Description of the task
Below are some records; copy each line in them that contains "RegisterPage".

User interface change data
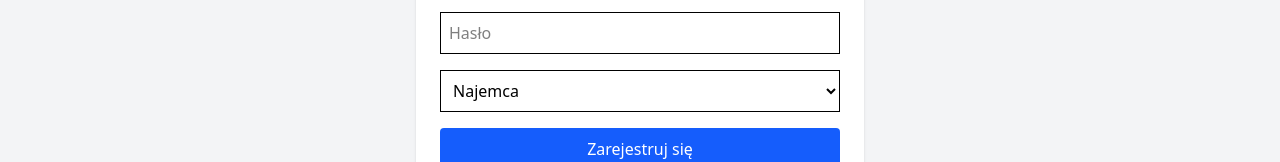
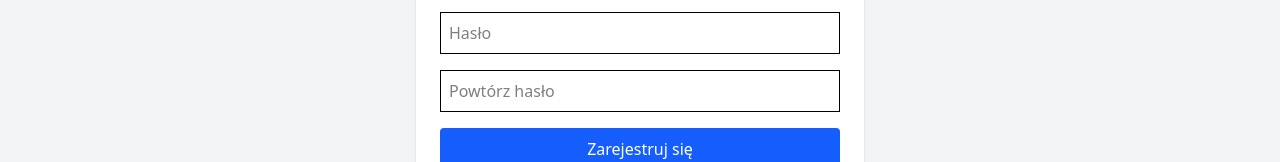
Before and after one commit to MichalWojciechowsk2/RentMateFrontend, a React (Vite) app: page /register in a window 1280 px wide. Shown: the part 376-538 px from the top of the page. Built offline with nearby package versions, Linux system fonts and the light colour scheme.

Commit message:
AddProperty fix, Register page add confirm password

```diff
--- a/src/pages/AddPropertyPage.tsx
+++ b/src/pages/AddPropertyPage.tsx
@@ -70,7 +70,7 @@ const AddPropertyForm = () => {
 
   return (
     <div className="max-w-4xl mx-auto p-6 rounded-xl shadow-md mt-6">
-      <h2 className="text-2xl font-bold mb-4">Dodaj nowe mieszkanie</h2>
+      <h2 className="text-2xl font-bold mb-4">Dodaj nowe ogłosznie</h2>
 
       <form
         onSubmit={handleSubmit}
@@ -110,7 +110,7 @@ const AddPropertyForm = () => {
               -- Wybierz miasto --
             </option>
             {cities.map((c) => (
-              <option key={c.id} value={c.id} className="text-black">
+              <option className="text-black" key={c.name} value={c.name}>
                 {c.name}
               </option>
             ))}
@@ -130,7 +130,7 @@ const AddPropertyForm = () => {
               -- Wybierz dzielnicę --
             </option>
             {districts.map((d) => (
-              <option key={d.id} value={d.enumName} className="text-black">
+              <option key={d.name} value={d.name} className="text-black">
                 {d.name}
               </option>
             ))}
--- a/src/pages/RegisterPage.tsx
+++ b/src/pages/RegisterPage.tsx
@@ -9,6 +9,7 @@ type RegisterForm = {
   lastName: string;
   phoneNumber: string;
   password: string;
+  passwordConfirm: string;
   role: "Tenant" | "Owner" | "Admin";
 };
 
@@ -23,6 +24,7 @@ const RegisterPage = () => {
     lastName: "",
     phoneNumber: "",
     password: "",
+    passwordConfirm: "",
     role: "Tenant",
   });
 
@@ -37,6 +39,13 @@ const RegisterPage = () => {
 
   const handleSubmit = async (e: React.FormEvent) => {
     e.preventDefault();
+    setError("");
+
+    if (form.password !== form.passwordConfirm) {
+      setError("Hasła nie są takie same");
+      return;
+    }
+
     try {
       await register({
         email: form.email,
@@ -106,17 +115,15 @@ const RegisterPage = () => {
         required
         className="w-full border p-2 mb-4"
       />
-
-      <select
-        name="role"
-        value={form.role}
+      <input
+        name="passwordConfirm"
+        type="password"
+        value={form.passwordConfirm}
         onChange={handleChange}
+        placeholder="Powtórz hasło"
+        required
         className="w-full border p-2 mb-4"
-      >
-        <option value="Tenant">Najemca</option>
-        <option value="Owner">Właściciel</option>
-        <option value="Admin">Admin</option>
-      </select>
+      />
 
       <button
         type="submit"
```
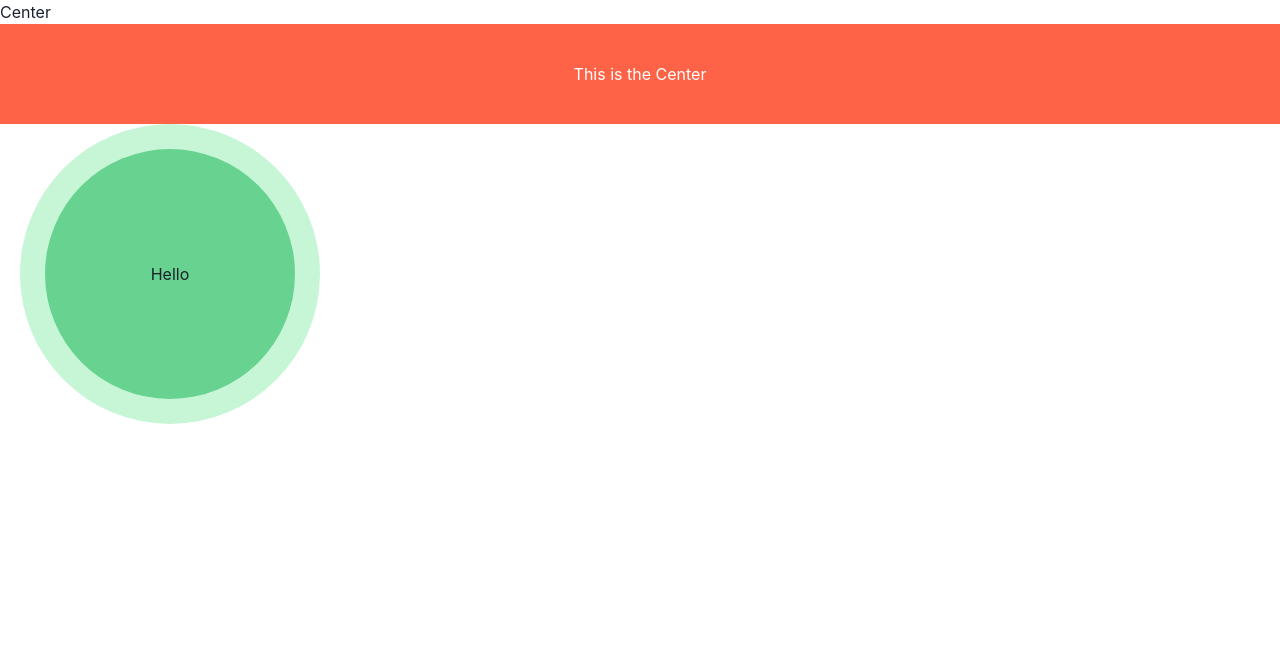
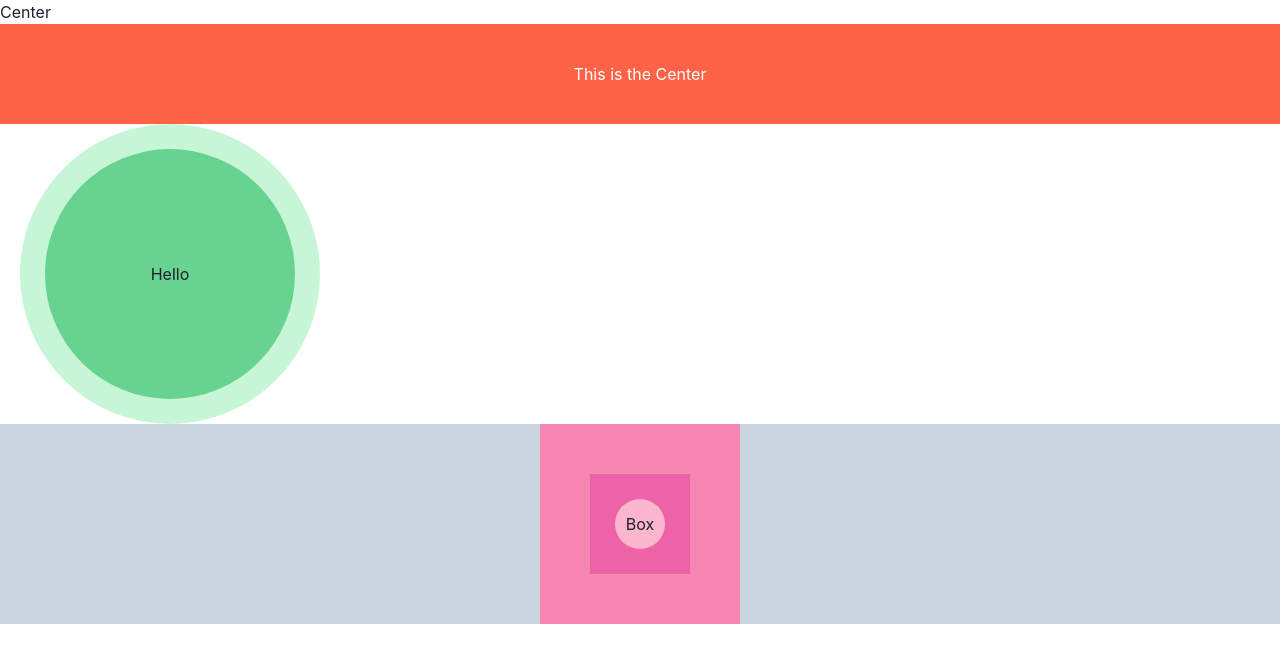
Before and after one commit to ThiagoPereiraSje/learn-chakra-ui, a Next.js app: page /center in a window 1280 px wide. Shown: the top 662 px of the page. Built offline with nearby package versions, Linux system fonts and the light colour scheme.

Commit message:
Adding Square component

```diff
--- a/pages/center.jsx
+++ b/pages/center.jsx
@@ -1,4 +1,4 @@
-import { Center, Circle } from "@chakra-ui/react";
+import { Center, Circle, Square } from "@chakra-ui/react";
 import { useEffect, useState } from "react";
 
 export default function _Center() {
@@ -32,6 +32,31 @@ export default function _Center() {
           {bCircle >= 250 ? <p>Hello</p> : ""}
         </Circle>
       </Circle>
+
+      <Square bgColor="gray.300">
+        <Square
+          bgColor="pink.300"
+          width="200px"
+          height="200px">
+          <Center>
+            <Square
+              bgColor="pink.400"
+              width="100px"
+              height="100px"
+              marginTop="auto">
+              <Center>
+                <Circle
+                  as="button"
+                  width="50px"
+                  height="50px"
+                  bgColor="pink.200">
+                  Box
+                </Circle>
+              </Center>
+            </Square>
+          </Center>
+        </Square>
+      </Square>
     </>
   );
 }
```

Exercise response
--- a/src/pages/RegisterPage.tsx
+++ b/src/pages/RegisterPage.tsx
@@ -23,6 +24,7 @@ const RegisterPage = () => {
@@ -37,6 +39,13 @@ const RegisterPage = () => {
@@ -106,17 +115,15 @@ const RegisterPage = () => {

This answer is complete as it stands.